TOKYO (Reuters) - Japan on Tuesday signed its first basic agreement with Hungary to buy the European country's surplus allowances for greenhouse gas emissions under the Kyoto Protocol, government officials said.
The memorandum of understanding, signed in Budapest, covers the basic framework for the Japanese government to buy intergovernmental surpluses, or AAUs, from Hungary under the Green Investment Scheme (GIS).
Under the Kyoto Protocol, governments are able to sell AAUs to other countries that fall short of their emissions targets.

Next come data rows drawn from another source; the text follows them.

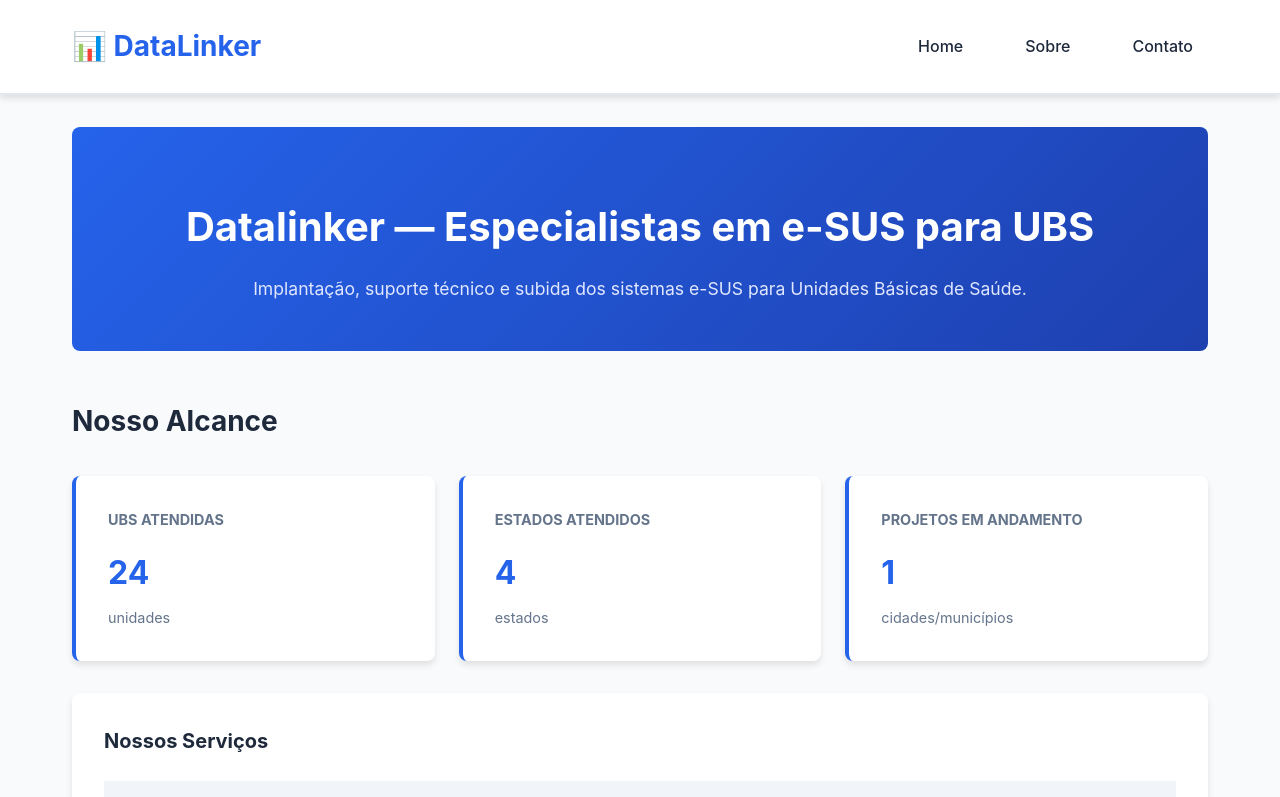
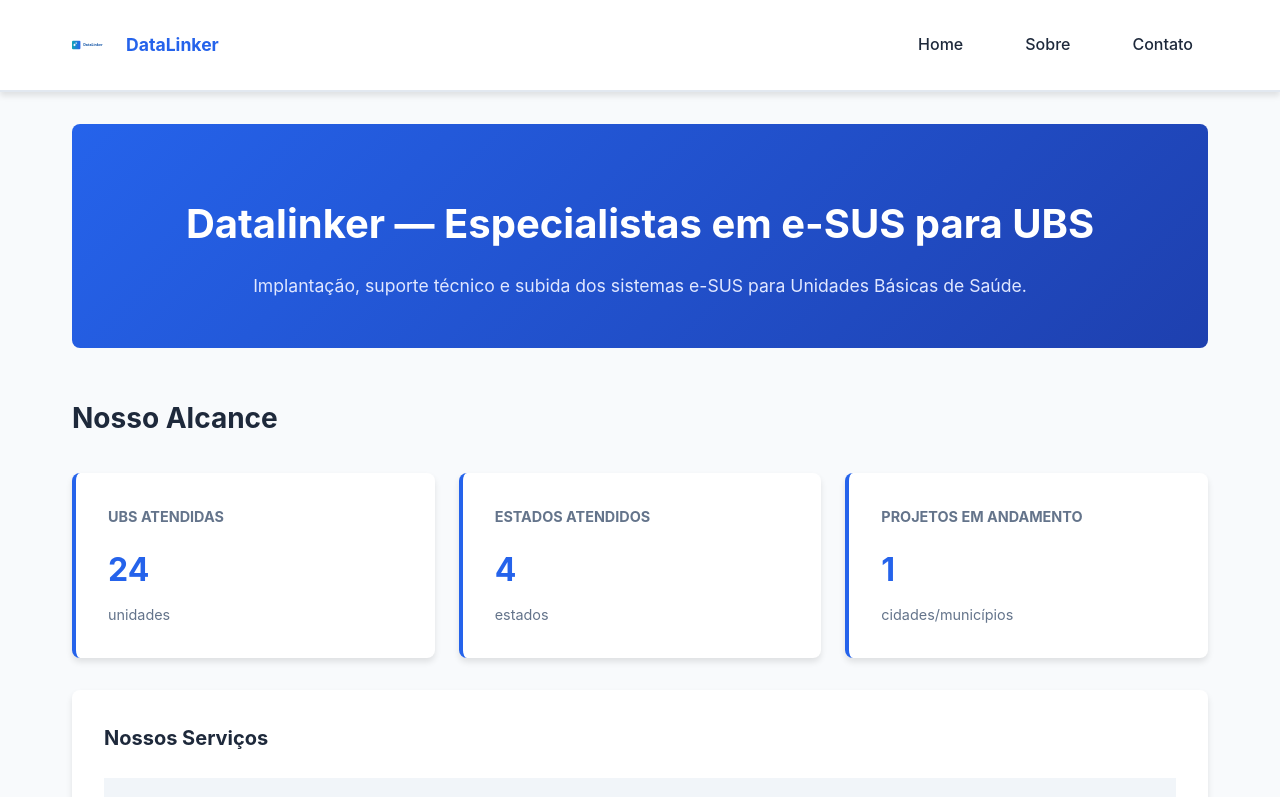
Before and after one commit to cruzp-wq/site-datalinker, a React (Vite) app in the folder datalinker-site/: page /contact in a window 1280 px wide. Shown: the top 797 px of the page. Built offline with nearby package versions, Linux system fonts and the light colour scheme.

Commit message:
feat: adicionar logo e ajustar header para exibir logo

```diff
--- a/datalinker-site/src/components/Header.tsx
+++ b/datalinker-site/src/components/Header.tsx
@@ -5,7 +5,10 @@ const Header = () => {
     return (
         <header className="header">
             <div className="header-content">
-                <h1>📊 DataLinker</h1>
+                <div style={{ display: 'flex', alignItems: 'center', gap: 12 }}>
+                    <img src="/site-datalinker/logo.svg" alt="DataLinker" className="site-logo" />
+                    <span style={{ fontSize: '1.1rem', fontWeight: 700, color: 'var(--primary-color)' }}>DataLinker</span>
+                </div>
                 <nav>
                     <ul>
                         <li><Link to="/">Home</Link></li>
--- a/datalinker-site/src/styles/global.css
+++ b/datalinker-site/src/styles/global.css
@@ -60,6 +60,12 @@ html, body, #root {
     color: var(--primary-color);
     font-weight: 700;
     margin: 0;
+}
+
+.site-logo {
+    width: 42px;
+    height: 42px;
+    display: block;
 }
 
 .header nav ul {
@@ -391,12 +397,15 @@ table tbody tr:hover {
     max-height: 0;
     padding: 0 1.25rem;
     background: #ffffff;
-    transition: max-height 260ms ease, padding 260ms ease;
+    transition: max-height 260ms ease, padding 260ms ease, opacity 200ms ease;
+    overflow: hidden;
+    opacity: 0;
 }
 
 .value-item.open .value-content {
     padding: 0.75rem 1.25rem 1.25rem 1.25rem;
     max-height: 200px; /* ajustável conforme conteúdo */
+    opacity: 1;
 }
 
 .value-content p {
```
Also changed, not shown: datalinker-site/public/logo.svg (added).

To ensure AAUs result in actual emissions reductions, the Green Investment Scheme has been created to force governments selling AAUs to invest the revenues in clean energy projects.
Japanese officials said the country hopes to strike similar deals with more nations and diversify sources from which it can meet the shortfall in its emissions targets.
Japan, the world's fifth-biggest greenhouse gas producer, curbed its emissions by 1.3 percent last year to 1.341 billion tonnes of carbon dioxide (CO2) equivalent, but the figure still exceeded its commitments under the Kyoto Protocol by some 155 million tonnes a year.
Tokyo is currently in talks with countries including Poland, the Czech Republic and Ukraine on similar deals, as the Japanese government plans to buy 100 million tonnes of credits between 2008 and 2012, officials said.
Tuesday's agreement does not cover how many tonnes of credits the Japanese government will buy, or the payment for the transferred credits.
The Japanese government is expected to buy some portions of the 10 million tonnes of AAUs that Hungary is set to initially offer for sale next year, an official with Japan's Ministry of Economy, Trade and Industry said.
(Reporting by Osamu Tsukimori, editing by Anthony Barker)